**PROMPT**
Given the records that follow, return each one verbatim.

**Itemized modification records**
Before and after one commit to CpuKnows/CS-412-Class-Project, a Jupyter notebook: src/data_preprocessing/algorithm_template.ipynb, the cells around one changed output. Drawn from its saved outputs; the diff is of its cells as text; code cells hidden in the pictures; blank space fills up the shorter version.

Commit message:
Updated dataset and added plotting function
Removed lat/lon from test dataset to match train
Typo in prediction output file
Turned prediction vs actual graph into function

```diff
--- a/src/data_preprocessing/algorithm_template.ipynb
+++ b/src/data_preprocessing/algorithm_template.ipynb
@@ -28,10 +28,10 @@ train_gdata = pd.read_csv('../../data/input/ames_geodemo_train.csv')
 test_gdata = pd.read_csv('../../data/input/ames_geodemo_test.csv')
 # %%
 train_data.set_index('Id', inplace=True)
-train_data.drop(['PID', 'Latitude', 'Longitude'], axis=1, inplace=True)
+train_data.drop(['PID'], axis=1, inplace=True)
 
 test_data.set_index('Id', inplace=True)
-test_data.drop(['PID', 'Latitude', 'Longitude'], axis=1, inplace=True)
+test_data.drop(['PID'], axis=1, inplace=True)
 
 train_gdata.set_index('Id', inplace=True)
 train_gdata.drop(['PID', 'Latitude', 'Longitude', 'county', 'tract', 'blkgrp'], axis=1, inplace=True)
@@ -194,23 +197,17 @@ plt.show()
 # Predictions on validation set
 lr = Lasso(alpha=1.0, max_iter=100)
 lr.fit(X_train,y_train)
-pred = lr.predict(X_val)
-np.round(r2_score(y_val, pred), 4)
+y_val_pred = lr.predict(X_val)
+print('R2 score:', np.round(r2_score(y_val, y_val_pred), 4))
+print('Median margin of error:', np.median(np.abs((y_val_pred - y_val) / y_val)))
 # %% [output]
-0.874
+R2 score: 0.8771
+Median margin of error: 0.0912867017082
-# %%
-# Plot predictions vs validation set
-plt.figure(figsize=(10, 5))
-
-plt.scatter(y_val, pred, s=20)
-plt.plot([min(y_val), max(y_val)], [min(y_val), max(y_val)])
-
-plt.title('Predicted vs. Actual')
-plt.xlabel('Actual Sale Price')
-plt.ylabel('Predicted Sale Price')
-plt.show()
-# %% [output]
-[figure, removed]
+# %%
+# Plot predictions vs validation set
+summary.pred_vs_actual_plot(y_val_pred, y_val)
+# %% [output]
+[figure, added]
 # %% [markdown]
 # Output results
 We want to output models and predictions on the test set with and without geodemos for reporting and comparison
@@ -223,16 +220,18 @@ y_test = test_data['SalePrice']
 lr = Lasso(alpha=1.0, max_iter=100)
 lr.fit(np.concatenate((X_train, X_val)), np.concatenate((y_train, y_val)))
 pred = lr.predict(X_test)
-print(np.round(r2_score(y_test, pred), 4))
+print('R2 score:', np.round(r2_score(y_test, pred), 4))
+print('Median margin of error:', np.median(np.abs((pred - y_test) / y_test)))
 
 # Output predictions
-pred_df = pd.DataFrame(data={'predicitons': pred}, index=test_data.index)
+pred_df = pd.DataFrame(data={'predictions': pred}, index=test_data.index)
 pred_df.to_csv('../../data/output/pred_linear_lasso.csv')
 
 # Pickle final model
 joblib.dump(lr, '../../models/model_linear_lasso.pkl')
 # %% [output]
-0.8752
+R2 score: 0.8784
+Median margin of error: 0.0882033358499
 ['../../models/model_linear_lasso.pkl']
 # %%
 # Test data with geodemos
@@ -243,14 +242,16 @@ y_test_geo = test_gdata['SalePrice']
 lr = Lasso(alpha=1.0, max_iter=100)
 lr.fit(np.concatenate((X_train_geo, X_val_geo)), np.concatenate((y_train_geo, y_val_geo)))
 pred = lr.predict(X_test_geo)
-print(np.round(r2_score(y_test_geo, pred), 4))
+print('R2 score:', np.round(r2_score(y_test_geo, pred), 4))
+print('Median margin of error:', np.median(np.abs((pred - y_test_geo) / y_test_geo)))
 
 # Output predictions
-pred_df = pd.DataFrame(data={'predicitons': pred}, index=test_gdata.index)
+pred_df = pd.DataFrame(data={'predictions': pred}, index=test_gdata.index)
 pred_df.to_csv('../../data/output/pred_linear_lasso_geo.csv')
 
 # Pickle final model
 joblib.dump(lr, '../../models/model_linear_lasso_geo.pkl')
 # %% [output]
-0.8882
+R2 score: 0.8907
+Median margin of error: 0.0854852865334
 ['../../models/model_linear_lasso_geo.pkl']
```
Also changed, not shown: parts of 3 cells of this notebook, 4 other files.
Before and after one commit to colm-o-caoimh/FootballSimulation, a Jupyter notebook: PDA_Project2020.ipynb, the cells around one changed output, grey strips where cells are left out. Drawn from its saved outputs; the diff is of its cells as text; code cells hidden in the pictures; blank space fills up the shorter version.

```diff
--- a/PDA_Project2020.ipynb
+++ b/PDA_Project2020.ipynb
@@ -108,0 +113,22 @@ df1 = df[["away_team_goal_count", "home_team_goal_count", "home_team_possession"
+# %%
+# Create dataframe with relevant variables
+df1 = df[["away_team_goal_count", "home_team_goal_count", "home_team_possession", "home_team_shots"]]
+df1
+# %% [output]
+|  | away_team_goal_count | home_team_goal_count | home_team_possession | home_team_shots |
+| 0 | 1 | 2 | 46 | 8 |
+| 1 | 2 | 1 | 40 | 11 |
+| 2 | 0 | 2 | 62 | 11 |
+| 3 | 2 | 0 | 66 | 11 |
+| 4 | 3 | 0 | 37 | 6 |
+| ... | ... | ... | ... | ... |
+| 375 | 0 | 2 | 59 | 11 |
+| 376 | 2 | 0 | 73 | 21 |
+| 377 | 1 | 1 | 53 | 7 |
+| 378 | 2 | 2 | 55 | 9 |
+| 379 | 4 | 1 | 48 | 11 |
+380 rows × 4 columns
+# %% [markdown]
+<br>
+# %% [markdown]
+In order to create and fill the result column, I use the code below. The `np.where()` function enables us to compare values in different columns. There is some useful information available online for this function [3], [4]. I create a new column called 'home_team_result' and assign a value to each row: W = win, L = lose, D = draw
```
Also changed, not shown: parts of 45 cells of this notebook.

**EXERCISE SOLUTION**
Before and after one commit to CpuKnows/CS-412-Class-Project, a Jupyter notebook: src/data_preprocessing/algorithm_template.ipynb, the cells around one changed output. Drawn from its saved outputs; the diff is of its cells as text; code cells hidden in the pictures; blank space fills up the shorter version.

Commit message:
Updated dataset and added plotting function
Removed lat/lon from test dataset to match train
Typo in prediction output file
Turned prediction vs actual graph into function

```diff
--- a/src/data_preprocessing/algorithm_template.ipynb
+++ b/src/data_preprocessing/algorithm_template.ipynb
@@ -28,10 +28,10 @@ train_gdata = pd.read_csv('../../data/input/ames_geodemo_train.csv')
 test_gdata = pd.read_csv('../../data/input/ames_geodemo_test.csv')
 # %%
 train_data.set_index('Id', inplace=True)
-train_data.drop(['PID', 'Latitude', 'Longitude'], axis=1, inplace=True)
+train_data.drop(['PID'], axis=1, inplace=True)
 
 test_data.set_index('Id', inplace=True)
-test_data.drop(['PID', 'Latitude', 'Longitude'], axis=1, inplace=True)
+test_data.drop(['PID'], axis=1, inplace=True)
 
 train_gdata.set_index('Id', inplace=True)
 train_gdata.drop(['PID', 'Latitude', 'Longitude', 'county', 'tract', 'blkgrp'], axis=1, inplace=True)
@@ -194,23 +197,17 @@ plt.show()
 # Predictions on validation set
 lr = Lasso(alpha=1.0, max_iter=100)
 lr.fit(X_train,y_train)
-pred = lr.predict(X_val)
-np.round(r2_score(y_val, pred), 4)
+y_val_pred = lr.predict(X_val)
+print('R2 score:', np.round(r2_score(y_val, y_val_pred), 4))
+print('Median margin of error:', np.median(np.abs((y_val_pred - y_val) / y_val)))
 # %% [output]
-0.874
+R2 score: 0.8771
+Median margin of error: 0.0912867017082
-# %%
-# Plot predictions vs validation set
-plt.figure(figsize=(10, 5))
-
-plt.scatter(y_val, pred, s=20)
-plt.plot([min(y_val), max(y_val)], [min(y_val), max(y_val)])
-
-plt.title('Predicted vs. Actual')
-plt.xlabel('Actual Sale Price')
-plt.ylabel('Predicted Sale Price')
-plt.show()
-# %% [output]
-[figure, removed]
+# %%
+# Plot predictions vs validation set
+summary.pred_vs_actual_plot(y_val_pred, y_val)
+# %% [output]
+[figure, added]
 # %% [markdown]
 # Output results
 We want to output models and predictions on the test set with and without geodemos for reporting and comparison
@@ -223,16 +220,18 @@ y_test = test_data['SalePrice']
 lr = Lasso(alpha=1.0, max_iter=100)
 lr.fit(np.concatenate((X_train, X_val)), np.concatenate((y_train, y_val)))
 pred = lr.predict(X_test)
-print(np.round(r2_score(y_test, pred), 4))
+print('R2 score:', np.round(r2_score(y_test, pred), 4))
+print('Median margin of error:', np.median(np.abs((pred - y_test) / y_test)))
 
 # Output predictions
-pred_df = pd.DataFrame(data={'predicitons': pred}, index=test_data.index)
+pred_df = pd.DataFrame(data={'predictions': pred}, index=test_data.index)
 pred_df.to_csv('../../data/output/pred_linear_lasso.csv')
 
 # Pickle final model
 joblib.dump(lr, '../../models/model_linear_lasso.pkl')
 # %% [output]
-0.8752
+R2 score: 0.8784
+Median margin of error: 0.0882033358499
 ['../../models/model_linear_lasso.pkl']
 # %%
 # Test data with geodemos
@@ -243,14 +242,16 @@ y_test_geo = test_gdata['SalePrice']
 lr = Lasso(alpha=1.0, max_iter=100)
 lr.fit(np.concatenate((X_train_geo, X_val_geo)), np.concatenate((y_train_geo, y_val_geo)))
 pred = lr.predict(X_test_geo)
-print(np.round(r2_score(y_test_geo, pred), 4))
+print('R2 score:', np.round(r2_score(y_test_geo, pred), 4))
+print('Median margin of error:', np.median(np.abs((pred - y_test_geo) / y_test_geo)))
 
 # Output predictions
-pred_df = pd.DataFrame(data={'predicitons': pred}, index=test_gdata.index)
+pred_df = pd.DataFrame(data={'predictions': pred}, index=test_gdata.index)
 pred_df.to_csv('../../data/output/pred_linear_lasso_geo.csv')
 
 # Pickle final model
 joblib.dump(lr, '../../models/model_linear_lasso_geo.pkl')
 # %% [output]
-0.8882
+R2 score: 0.8907
+Median margin of error: 0.0854852865334
 ['../../models/model_linear_lasso_geo.pkl']
```
Also changed, not shown: parts of 3 cells of this notebook, 4 other files.
Before and after one commit to colm-o-caoimh/FootballSimulation, a Jupyter notebook: PDA_Project2020.ipynb, the cells around one changed output, grey strips where cells are left out. Drawn from its saved outputs; the diff is of its cells as text; code cells hidden in the pictures; blank space fills up the shorter version.

```diff
--- a/PDA_Project2020.ipynb
+++ b/PDA_Project2020.ipynb
@@ -108,0 +113,22 @@ df1 = df[["away_team_goal_count", "home_team_goal_count", "home_team_possession"
+# %%
+# Create dataframe with relevant variables
+df1 = df[["away_team_goal_count", "home_team_goal_count", "home_team_possession", "home_team_shots"]]
+df1
+# %% [output]
+|  | away_team_goal_count | home_team_goal_count | home_team_possession | home_team_shots |
+| 0 | 1 | 2 | 46 | 8 |
+| 1 | 2 | 1 | 40 | 11 |
+| 2 | 0 | 2 | 62 | 11 |
+| 3 | 2 | 0 | 66 | 11 |
+| 4 | 3 | 0 | 37 | 6 |
+| ... | ... | ... | ... | ... |
+| 375 | 0 | 2 | 59 | 11 |
+| 376 | 2 | 0 | 73 | 21 |
+| 377 | 1 | 1 | 53 | 7 |
+| 378 | 2 | 2 | 55 | 9 |
+| 379 | 4 | 1 | 48 | 11 |
+380 rows × 4 columns
+# %% [markdown]
+<br>
+# %% [markdown]
+In order to create and fill the result column, I use the code below. The `np.where()` function enables us to compare values in different columns. There is some useful information available online for this function [3], [4]. I create a new column called 'home_team_result' and assign a value to each row: W = win, L = lose, D = draw
```
Also changed, not shown: parts of 45 cells of this notebook.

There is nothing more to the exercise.